▶ **What you should do**: Give all the records again, with no alterations.

━━━━━ Records for processing ━━━━━

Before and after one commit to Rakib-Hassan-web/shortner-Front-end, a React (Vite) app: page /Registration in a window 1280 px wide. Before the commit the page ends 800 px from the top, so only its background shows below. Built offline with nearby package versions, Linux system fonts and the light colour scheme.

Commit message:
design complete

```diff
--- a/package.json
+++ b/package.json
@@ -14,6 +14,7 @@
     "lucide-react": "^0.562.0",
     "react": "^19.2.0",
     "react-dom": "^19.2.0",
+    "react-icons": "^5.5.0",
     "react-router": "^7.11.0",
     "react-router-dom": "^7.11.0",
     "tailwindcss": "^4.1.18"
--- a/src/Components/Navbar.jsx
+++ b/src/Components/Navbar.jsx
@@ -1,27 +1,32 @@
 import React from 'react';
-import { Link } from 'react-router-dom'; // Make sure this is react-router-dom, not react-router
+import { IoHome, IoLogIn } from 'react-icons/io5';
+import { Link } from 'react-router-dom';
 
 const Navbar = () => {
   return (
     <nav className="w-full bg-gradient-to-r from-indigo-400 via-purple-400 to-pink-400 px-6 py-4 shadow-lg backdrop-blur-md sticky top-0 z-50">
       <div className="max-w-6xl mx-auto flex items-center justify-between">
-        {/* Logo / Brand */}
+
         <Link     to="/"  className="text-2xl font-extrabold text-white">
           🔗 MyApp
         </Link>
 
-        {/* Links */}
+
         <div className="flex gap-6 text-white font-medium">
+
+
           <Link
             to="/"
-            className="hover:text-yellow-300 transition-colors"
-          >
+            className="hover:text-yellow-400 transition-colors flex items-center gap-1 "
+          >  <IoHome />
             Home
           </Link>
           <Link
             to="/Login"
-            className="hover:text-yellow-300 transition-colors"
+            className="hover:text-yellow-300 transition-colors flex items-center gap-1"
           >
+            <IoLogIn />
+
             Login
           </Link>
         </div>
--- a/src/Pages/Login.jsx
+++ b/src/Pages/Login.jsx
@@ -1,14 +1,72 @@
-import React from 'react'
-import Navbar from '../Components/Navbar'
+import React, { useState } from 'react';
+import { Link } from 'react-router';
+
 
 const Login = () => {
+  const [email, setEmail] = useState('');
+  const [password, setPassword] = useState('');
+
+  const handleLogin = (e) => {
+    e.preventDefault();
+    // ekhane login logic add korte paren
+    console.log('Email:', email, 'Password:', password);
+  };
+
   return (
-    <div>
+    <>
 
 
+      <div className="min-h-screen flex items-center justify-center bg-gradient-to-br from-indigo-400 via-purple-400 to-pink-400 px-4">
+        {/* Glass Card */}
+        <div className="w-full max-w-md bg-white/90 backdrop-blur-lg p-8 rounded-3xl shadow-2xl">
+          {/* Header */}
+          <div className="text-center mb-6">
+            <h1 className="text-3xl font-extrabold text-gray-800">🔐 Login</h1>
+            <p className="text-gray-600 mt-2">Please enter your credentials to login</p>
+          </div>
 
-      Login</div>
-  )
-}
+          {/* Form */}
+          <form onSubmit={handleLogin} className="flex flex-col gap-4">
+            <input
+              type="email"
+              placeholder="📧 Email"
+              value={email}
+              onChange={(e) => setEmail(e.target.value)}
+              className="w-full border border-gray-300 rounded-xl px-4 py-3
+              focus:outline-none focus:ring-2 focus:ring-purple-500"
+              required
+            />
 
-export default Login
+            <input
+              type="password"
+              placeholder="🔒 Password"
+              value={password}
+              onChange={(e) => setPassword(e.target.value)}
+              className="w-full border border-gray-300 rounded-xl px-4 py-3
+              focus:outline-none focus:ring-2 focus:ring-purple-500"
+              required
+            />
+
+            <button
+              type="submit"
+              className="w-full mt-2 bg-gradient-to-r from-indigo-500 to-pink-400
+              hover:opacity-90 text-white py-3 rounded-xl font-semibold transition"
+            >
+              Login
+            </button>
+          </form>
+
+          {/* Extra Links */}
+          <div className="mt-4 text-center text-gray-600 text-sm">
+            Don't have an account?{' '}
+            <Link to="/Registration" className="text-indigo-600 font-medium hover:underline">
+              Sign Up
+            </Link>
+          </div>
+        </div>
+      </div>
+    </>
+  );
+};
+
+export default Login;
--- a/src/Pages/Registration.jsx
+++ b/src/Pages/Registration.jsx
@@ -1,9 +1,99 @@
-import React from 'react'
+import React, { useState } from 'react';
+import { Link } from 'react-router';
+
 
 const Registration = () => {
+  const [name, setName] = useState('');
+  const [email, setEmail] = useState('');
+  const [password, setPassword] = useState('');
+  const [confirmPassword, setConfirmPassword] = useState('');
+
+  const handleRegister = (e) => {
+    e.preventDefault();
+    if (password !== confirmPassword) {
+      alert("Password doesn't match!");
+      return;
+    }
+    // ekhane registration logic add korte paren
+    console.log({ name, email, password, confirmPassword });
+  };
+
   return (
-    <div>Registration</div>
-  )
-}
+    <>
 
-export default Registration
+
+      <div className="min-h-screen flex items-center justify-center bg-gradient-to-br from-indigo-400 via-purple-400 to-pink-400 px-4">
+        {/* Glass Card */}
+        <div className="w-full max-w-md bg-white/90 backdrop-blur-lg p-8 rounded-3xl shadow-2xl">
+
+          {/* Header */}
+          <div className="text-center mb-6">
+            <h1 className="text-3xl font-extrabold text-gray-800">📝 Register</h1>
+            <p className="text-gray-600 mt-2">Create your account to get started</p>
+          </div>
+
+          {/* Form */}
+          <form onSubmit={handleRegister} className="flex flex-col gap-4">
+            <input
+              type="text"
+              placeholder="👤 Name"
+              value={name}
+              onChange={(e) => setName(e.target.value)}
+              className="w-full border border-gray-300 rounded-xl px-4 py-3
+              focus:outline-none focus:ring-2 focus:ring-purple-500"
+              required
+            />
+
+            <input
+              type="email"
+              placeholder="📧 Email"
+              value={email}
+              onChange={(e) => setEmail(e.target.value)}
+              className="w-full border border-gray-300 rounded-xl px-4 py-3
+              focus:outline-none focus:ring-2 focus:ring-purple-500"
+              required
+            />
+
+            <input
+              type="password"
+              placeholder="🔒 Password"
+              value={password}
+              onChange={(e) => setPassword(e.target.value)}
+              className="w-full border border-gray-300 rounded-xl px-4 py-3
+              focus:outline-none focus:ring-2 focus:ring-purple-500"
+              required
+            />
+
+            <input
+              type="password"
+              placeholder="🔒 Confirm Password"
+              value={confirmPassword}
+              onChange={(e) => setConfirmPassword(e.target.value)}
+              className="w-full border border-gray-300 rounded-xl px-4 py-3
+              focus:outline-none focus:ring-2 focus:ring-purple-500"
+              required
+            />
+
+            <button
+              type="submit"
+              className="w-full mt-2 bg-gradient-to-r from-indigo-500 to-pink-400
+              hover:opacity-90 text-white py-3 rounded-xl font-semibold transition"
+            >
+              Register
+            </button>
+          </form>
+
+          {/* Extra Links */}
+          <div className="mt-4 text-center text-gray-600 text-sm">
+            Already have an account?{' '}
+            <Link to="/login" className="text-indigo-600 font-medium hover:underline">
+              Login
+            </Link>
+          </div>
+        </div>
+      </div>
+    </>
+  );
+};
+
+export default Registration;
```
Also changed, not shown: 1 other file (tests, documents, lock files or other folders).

━━━━━

▶ **Exercise answer**:
Before and after one commit to Rakib-Hassan-web/shortner-Front-end, a React (Vite) app: page /Registration in a window 1280 px wide. Before the commit the page ends 800 px from the top, so only its background shows below. Built offline with nearby package versions, Linux system fonts and the light colour scheme.

Commit message:
design complete

```diff
--- a/package.json
+++ b/package.json
@@ -14,6 +14,7 @@
     "lucide-react": "^0.562.0",
     "react": "^19.2.0",
     "react-dom": "^19.2.0",
+    "react-icons": "^5.5.0",
     "react-router": "^7.11.0",
     "react-router-dom": "^7.11.0",
     "tailwindcss": "^4.1.18"
--- a/src/Components/Navbar.jsx
+++ b/src/Components/Navbar.jsx
@@ -1,27 +1,32 @@
 import React from 'react';
-import { Link } from 'react-router-dom'; // Make sure this is react-router-dom, not react-router
+import { IoHome, IoLogIn } from 'react-icons/io5';
+import { Link } from 'react-router-dom';
 
 const Navbar = () => {
   return (
     <nav className="w-full bg-gradient-to-r from-indigo-400 via-purple-400 to-pink-400 px-6 py-4 shadow-lg backdrop-blur-md sticky top-0 z-50">
       <div className="max-w-6xl mx-auto flex items-center justify-between">
-        {/* Logo / Brand */}
+
         <Link     to="/"  className="text-2xl font-extrabold text-white">
           🔗 MyApp
         </Link>
 
-        {/* Links */}
+
         <div className="flex gap-6 text-white font-medium">
+
+
           <Link
             to="/"
-            className="hover:text-yellow-300 transition-colors"
-          >
+            className="hover:text-yellow-400 transition-colors flex items-center gap-1 "
+          >  <IoHome />
             Home
           </Link>
           <Link
             to="/Login"
-            className="hover:text-yellow-300 transition-colors"
+            className="hover:text-yellow-300 transition-colors flex items-center gap-1"
           >
+            <IoLogIn />
+
             Login
           </Link>
         </div>
--- a/src/Pages/Login.jsx
+++ b/src/Pages/Login.jsx
@@ -1,14 +1,72 @@
-import React from 'react'
-import Navbar from '../Components/Navbar'
+import React, { useState } from 'react';
+import { Link } from 'react-router';
+
 
 const Login = () => {
+  const [email, setEmail] = useState('');
+  const [password, setPassword] = useState('');
+
+  const handleLogin = (e) => {
+    e.preventDefault();
+    // ekhane login logic add korte paren
+    console.log('Email:', email, 'Password:', password);
+  };
+
   return (
-    <div>
+    <>
 
 
+      <div className="min-h-screen flex items-center justify-center bg-gradient-to-br from-indigo-400 via-purple-400 to-pink-400 px-4">
+        {/* Glass Card */}
+        <div className="w-full max-w-md bg-white/90 backdrop-blur-lg p-8 rounded-3xl shadow-2xl">
+          {/* Header */}
+          <div className="text-center mb-6">
+            <h1 className="text-3xl font-extrabold text-gray-800">🔐 Login</h1>
+            <p className="text-gray-600 mt-2">Please enter your credentials to login</p>
+          </div>
 
-      Login</div>
-  )
-}
+          {/* Form */}
+          <form onSubmit={handleLogin} className="flex flex-col gap-4">
+            <input
+              type="email"
+              placeholder="📧 Email"
+              value={email}
+              onChange={(e) => setEmail(e.target.value)}
+              className="w-full border border-gray-300 rounded-xl px-4 py-3
+              focus:outline-none focus:ring-2 focus:ring-purple-500"
+              required
+            />
 
-export default Login
+            <input
+              type="password"
+              placeholder="🔒 Password"
+              value={password}
+              onChange={(e) => setPassword(e.target.value)}
+              className="w-full border border-gray-300 rounded-xl px-4 py-3
+              focus:outline-none focus:ring-2 focus:ring-purple-500"
+              required
+            />
+
+            <button
+              type="submit"
+              className="w-full mt-2 bg-gradient-to-r from-indigo-500 to-pink-400
+              hover:opacity-90 text-white py-3 rounded-xl font-semibold transition"
+            >
+              Login
+            </button>
+          </form>
+
+          {/* Extra Links */}
+          <div className="mt-4 text-center text-gray-600 text-sm">
+            Don't have an account?{' '}
+            <Link to="/Registration" className="text-indigo-600 font-medium hover:underline">
+              Sign Up
+            </Link>
+          </div>
+        </div>
+      </div>
+    </>
+  );
+};
+
+export default Login;
--- a/src/Pages/Registration.jsx
+++ b/src/Pages/Registration.jsx
@@ -1,9 +1,99 @@
-import React from 'react'
+import React, { useState } from 'react';
+import { Link } from 'react-router';
+
 
 const Registration = () => {
+  const [name, setName] = useState('');
+  const [email, setEmail] = useState('');
+  const [password, setPassword] = useState('');
+  const [confirmPassword, setConfirmPassword] = useState('');
+
+  const handleRegister = (e) => {
+    e.preventDefault();
+    if (password !== confirmPassword) {
+      alert("Password doesn't match!");
+      return;
+    }
+    // ekhane registration logic add korte paren
+    console.log({ name, email, password, confirmPassword });
+  };
+
   return (
-    <div>Registration</div>
-  )
-}
+    <>
 
-export default Registration
+
+      <div className="min-h-screen flex items-center justify-center bg-gradient-to-br from-indigo-400 via-purple-400 to-pink-400 px-4">
+        {/* Glass Card */}
+        <div className="w-full max-w-md bg-white/90 backdrop-blur-lg p-8 rounded-3xl shadow-2xl">
+
+          {/* Header */}
+          <div className="text-center mb-6">
+            <h1 className="text-3xl font-extrabold text-gray-800">📝 Register</h1>
+            <p className="text-gray-600 mt-2">Create your account to get started</p>
+          </div>
+
+          {/* Form */}
+          <form onSubmit={handleRegister} className="flex flex-col gap-4">
+            <input
+              type="text"
+              placeholder="👤 Name"
+              value={name}
+              onChange={(e) => setName(e.target.value)}
+              className="w-full border border-gray-300 rounded-xl px-4 py-3
+              focus:outline-none focus:ring-2 focus:ring-purple-500"
+              required
+            />
+
+            <input
+              type="email"
+              placeholder="📧 Email"
+              value={email}
+              onChange={(e) => setEmail(e.target.value)}
+              className="w-full border border-gray-300 rounded-xl px-4 py-3
+              focus:outline-none focus:ring-2 focus:ring-purple-500"
+              required
+            />
+
+            <input
+              type="password"
+              placeholder="🔒 Password"
+              value={password}
+              onChange={(e) => setPassword(e.target.value)}
+              className="w-full border border-gray-300 rounded-xl px-4 py-3
+              focus:outline-none focus:ring-2 focus:ring-purple-500"
+              required
+            />
+
+            <input
+              type="password"
+              placeholder="🔒 Confirm Password"
+              value={confirmPassword}
+              onChange={(e) => setConfirmPassword(e.target.value)}
+              className="w-full border border-gray-300 rounded-xl px-4 py-3
+              focus:outline-none focus:ring-2 focus:ring-purple-500"
+              required
+            />
+
+            <button
+              type="submit"
+              className="w-full mt-2 bg-gradient-to-r from-indigo-500 to-pink-400
+              hover:opacity-90 text-white py-3 rounded-xl font-semibold transition"
+            >
+              Register
+            </button>
+          </form>
+
+          {/* Extra Links */}
+          <div className="mt-4 text-center text-gray-600 text-sm">
+            Already have an account?{' '}
+            <Link to="/login" className="text-indigo-600 font-medium hover:underline">
+              Login
+            </Link>
+          </div>
+        </div>
+      </div>
+    </>
+  );
+};
+
+export default Registration;
```
Also changed, not shown: 1 other file (tests, documents, lock files or other folders).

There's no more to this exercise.